A former Louisiana State University student was recently found guilty of negligent homicide in the death of an 18-year-old fellow student. Maxwell Gruver was pronounced dead on September 14, 2017, after an alcohol-related hazing ritual while pledging at a fraternity the day before. Four students were indicted in 2018 on charges stemming from the incident.
According to a report in the New York Post, Gruver and other pledges were “forced to chug 190-proof liquor during the Sept. 13, 2017 event, if they didn’t know the answers to questions about the fraternity or couldn’t recite the Greek alphabet. A toxicologist testified that Gruver was a ‘dead man walking’ after downing the booze. His blood-alcohol level was at 0.495%, more than six times the legal driving limit in Louisiana when he died.”
As the Gruver case illustrates so tragically, juvenile challenges to drink large quantities of alcohol in a short period of time can result in death. Alcohol is a toxic substance. The dangers of college drinking games should by no means be underestimated, but it’s not easy for young people who want to “fit in” with their peers to avoid alcohol misuse.
According to the National Council on Alcoholism and Drug Dependence (NCADD), “alcohol is the most commonly used addictive substance in the United States: 17.6 million people, or one in every 12 adults, suffer from alcohol abuse or dependence along with several million more who engage in risky binge-drinking patterns that could lead to alcohol problems.”
The theme of last year’s NCADD Alcohol Awareness Month was “Changing Attitudes: It’s not a rite of passage,” but the message that being able to tolerate large quantities of liquor does not make you “a man” all too often falls on deaf ears. A simple google search using the parameters “drinking games movies,” for example, yields numerous results on how to “get drunk while enjoying your favorite film, because even cinema is better with a drink.”
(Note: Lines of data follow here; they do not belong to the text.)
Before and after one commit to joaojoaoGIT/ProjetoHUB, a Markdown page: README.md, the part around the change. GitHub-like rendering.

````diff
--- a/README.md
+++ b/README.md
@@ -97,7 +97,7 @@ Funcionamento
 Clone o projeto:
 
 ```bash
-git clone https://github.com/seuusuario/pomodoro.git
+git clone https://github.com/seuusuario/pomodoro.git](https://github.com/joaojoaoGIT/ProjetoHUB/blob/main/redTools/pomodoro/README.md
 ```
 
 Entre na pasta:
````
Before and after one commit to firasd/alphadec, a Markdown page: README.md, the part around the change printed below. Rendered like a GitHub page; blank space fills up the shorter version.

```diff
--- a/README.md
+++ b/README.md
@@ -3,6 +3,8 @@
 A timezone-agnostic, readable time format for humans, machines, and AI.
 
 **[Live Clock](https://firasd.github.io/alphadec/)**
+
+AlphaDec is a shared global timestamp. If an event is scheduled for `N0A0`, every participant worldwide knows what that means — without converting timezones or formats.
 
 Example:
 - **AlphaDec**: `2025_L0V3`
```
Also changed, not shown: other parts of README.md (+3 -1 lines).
The normalization of binge drinking in popular culture has had serious consequences. A 2018 study by the University of Michigan published showed that US deaths from cirrhosis and the end stages of liver damage rose by 65 percent from 1999 to 2016. Shockingly, adults ages 25–34 experienced the highest average annual increase in cirrhosis deaths with the rise driven entirely by alcohol-related liver disease. Alcoholism continues to be a much bigger problem than opioid addiction—albeit with far less media coverage.
Alcohol use and misuse remain widespread at colleges and universities in the US, although many institutions of higher education have established programs to limit binge-drinking excesses on campus.
Max Gruver’s parents pledged to use their son's story to promote an end to hazing and strengthen efforts to change the culture that enables that behavior. Alcohol misuse in college is not only dangerous when it is hazing related, however. Binge drinking on campus may become the gateway to a full-blown alcohol use disorder (AUD).
Many young people currently enrolled at colleges suffer from anxiety disorders, depression, or have trouble coping with academic stress. Self-medicating underlying mental health issues with alcoholic beverages may all too easily escalate into a serious substance use problem. While hazing-related binge drinking may turn into an acute intoxication crisis, persistent misuse of alcohol often turns into a chronic drinking problem with a host of negative consequences.
Recovery from a severe AUD requires a medically supervised detox and comprehensive addiction treatment to address all the patient’s needs. The Farley Center at Williamsburg Place in Virginia offers superior addiction treatment services to a variety of patients. Farley has general medical and psychiatric capabilities. The multidisciplinary team includes an addiction medicine physician, an addiction psychiatrist, psychologists, licensed clinicians, and nurses to give patients the best possible start into a successful recovery from addiction.